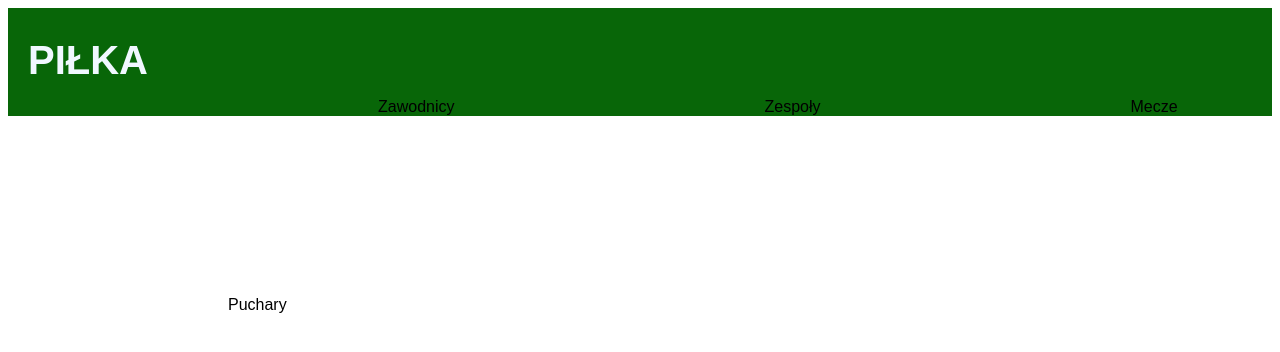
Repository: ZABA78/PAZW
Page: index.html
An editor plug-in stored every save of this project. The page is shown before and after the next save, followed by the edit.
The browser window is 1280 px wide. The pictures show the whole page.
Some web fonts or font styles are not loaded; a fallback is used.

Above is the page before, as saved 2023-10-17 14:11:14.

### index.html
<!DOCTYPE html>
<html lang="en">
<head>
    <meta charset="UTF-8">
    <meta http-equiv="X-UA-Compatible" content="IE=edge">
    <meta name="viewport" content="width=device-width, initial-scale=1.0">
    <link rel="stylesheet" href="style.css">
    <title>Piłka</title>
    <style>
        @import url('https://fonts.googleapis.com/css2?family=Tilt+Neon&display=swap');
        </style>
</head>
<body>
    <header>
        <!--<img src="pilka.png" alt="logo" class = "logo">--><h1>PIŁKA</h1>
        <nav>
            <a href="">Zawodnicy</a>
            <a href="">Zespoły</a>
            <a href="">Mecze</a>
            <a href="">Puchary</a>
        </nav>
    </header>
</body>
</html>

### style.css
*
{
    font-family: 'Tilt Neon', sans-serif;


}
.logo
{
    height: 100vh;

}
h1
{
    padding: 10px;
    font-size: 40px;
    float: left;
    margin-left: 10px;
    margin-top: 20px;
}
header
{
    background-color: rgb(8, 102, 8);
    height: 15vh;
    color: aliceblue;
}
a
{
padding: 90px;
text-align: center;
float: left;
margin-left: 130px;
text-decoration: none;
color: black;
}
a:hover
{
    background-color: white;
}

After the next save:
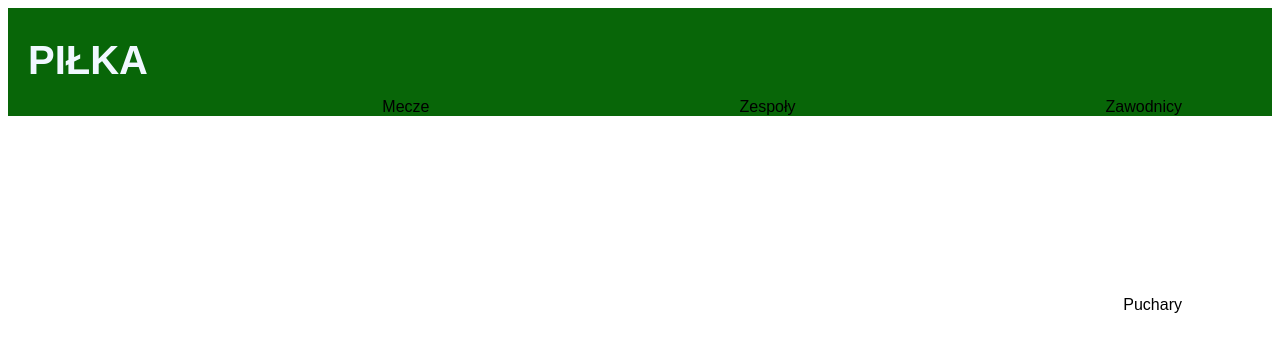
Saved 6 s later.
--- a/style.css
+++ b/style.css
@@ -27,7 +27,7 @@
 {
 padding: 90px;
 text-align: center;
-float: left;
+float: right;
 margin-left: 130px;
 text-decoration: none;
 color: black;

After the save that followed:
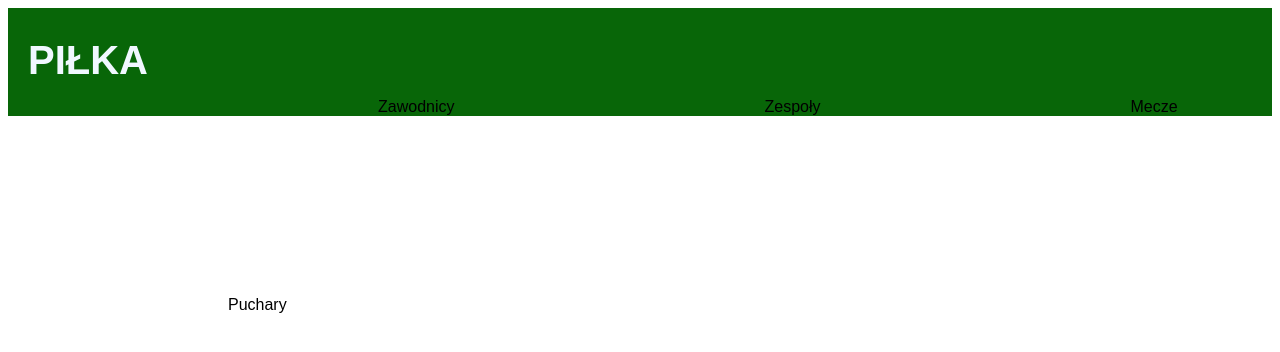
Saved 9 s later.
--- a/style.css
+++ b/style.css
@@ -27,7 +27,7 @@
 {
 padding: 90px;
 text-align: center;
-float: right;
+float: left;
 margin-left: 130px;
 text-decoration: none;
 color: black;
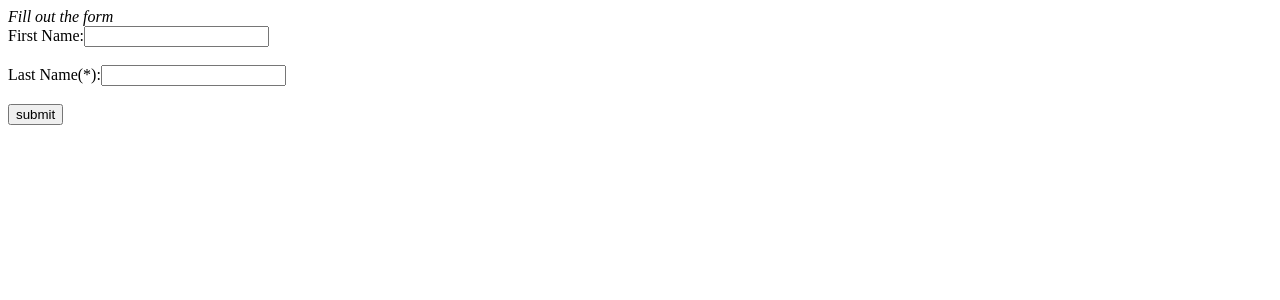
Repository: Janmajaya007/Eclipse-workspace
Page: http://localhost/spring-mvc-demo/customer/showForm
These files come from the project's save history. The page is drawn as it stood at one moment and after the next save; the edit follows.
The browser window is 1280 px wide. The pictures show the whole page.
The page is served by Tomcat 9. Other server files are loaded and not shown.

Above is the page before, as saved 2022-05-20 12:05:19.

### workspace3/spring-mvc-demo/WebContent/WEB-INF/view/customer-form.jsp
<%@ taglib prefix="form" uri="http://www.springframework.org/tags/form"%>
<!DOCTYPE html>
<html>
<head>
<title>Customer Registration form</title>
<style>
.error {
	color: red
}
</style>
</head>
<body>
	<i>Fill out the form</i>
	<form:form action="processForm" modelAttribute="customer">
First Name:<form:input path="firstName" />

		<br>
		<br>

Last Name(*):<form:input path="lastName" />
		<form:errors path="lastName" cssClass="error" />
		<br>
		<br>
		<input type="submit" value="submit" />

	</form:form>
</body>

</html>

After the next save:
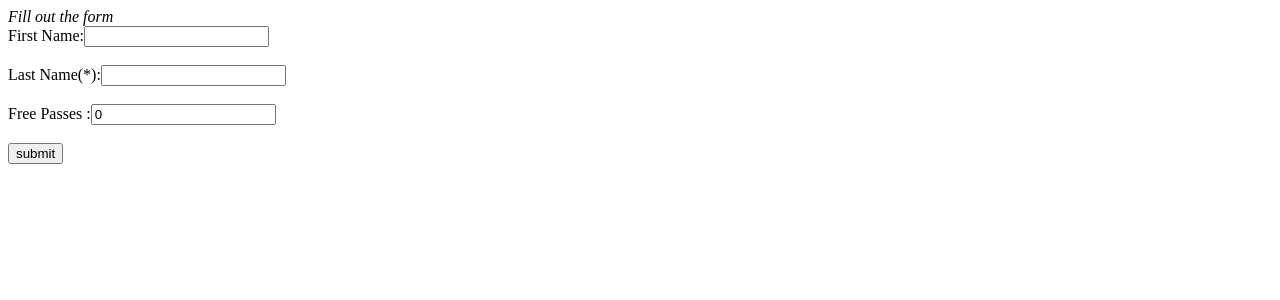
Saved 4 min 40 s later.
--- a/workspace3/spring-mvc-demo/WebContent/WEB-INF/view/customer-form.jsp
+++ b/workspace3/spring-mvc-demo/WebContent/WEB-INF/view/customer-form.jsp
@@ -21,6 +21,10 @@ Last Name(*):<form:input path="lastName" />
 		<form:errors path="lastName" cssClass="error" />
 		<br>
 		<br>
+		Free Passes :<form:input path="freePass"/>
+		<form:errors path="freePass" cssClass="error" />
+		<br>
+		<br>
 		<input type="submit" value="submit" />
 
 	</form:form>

• _Work instructions_: Repeat, word for word and with no pictures, only the lines running from the beginning of the data to the line that contains "Repository: Janmajaya007/Eclipse-workspace".

• _Written solution_:
Repository: ZABA78/PAZW
Page: index.html
An editor plug-in stored every save of this project. The page is shown before and after the next save, followed by the edit.
The browser window is 1280 px wide. The pictures show the whole page.
Some web fonts or font styles are not loaded; a fallback is used.

Above is the page before, as saved 2023-10-17 14:11:14.

### index.html
<!DOCTYPE html>
<html lang="en">
<head>
    <meta charset="UTF-8">
    <meta http-equiv="X-UA-Compatible" content="IE=edge">
    <meta name="viewport" content="width=device-width, initial-scale=1.0">
    <link rel="stylesheet" href="style.css">
    <title>Piłka</title>
    <style>
        @import url('https://fonts.googleapis.com/css2?family=Tilt+Neon&display=swap');
        </style>
</head>
<body>
    <header>
        <!--<img src="pilka.png" alt="logo" class = "logo">--><h1>PIŁKA</h1>
        <nav>
            <a href="">Zawodnicy</a>
            <a href="">Zespoły</a>
            <a href="">Mecze</a>
            <a href="">Puchary</a>
        </nav>
    </header>
</body>
</html>

### style.css
*
{
    font-family: 'Tilt Neon', sans-serif;


}
.logo
{
    height: 100vh;

}
h1
{
    padding: 10px;
    font-size: 40px;
    float: left;
    margin-left: 10px;
    margin-top: 20px;
}
header
{
    background-color: rgb(8, 102, 8);
    height: 15vh;
    color: aliceblue;
}
a
{
padding: 90px;
text-align: center;
float: left;
margin-left: 130px;
text-decoration: none;
color: black;
}
a:hover
{
    background-color: white;
}

After the next save:
Saved 6 s later.
--- a/style.css
+++ b/style.css
@@ -27,7 +27,7 @@
 {
 padding: 90px;
 text-align: center;
-float: left;
+float: right;
 margin-left: 130px;
 text-decoration: none;
 color: black;

After the save that followed:
Saved 9 s later.
--- a/style.css
+++ b/style.css
@@ -27,7 +27,7 @@
 {
 padding: 90px;
 text-align: center;
-float: right;
+float: left;
 margin-left: 130px;
 text-decoration: none;
 color: black;
Repository: Janmajaya007/Eclipse-workspace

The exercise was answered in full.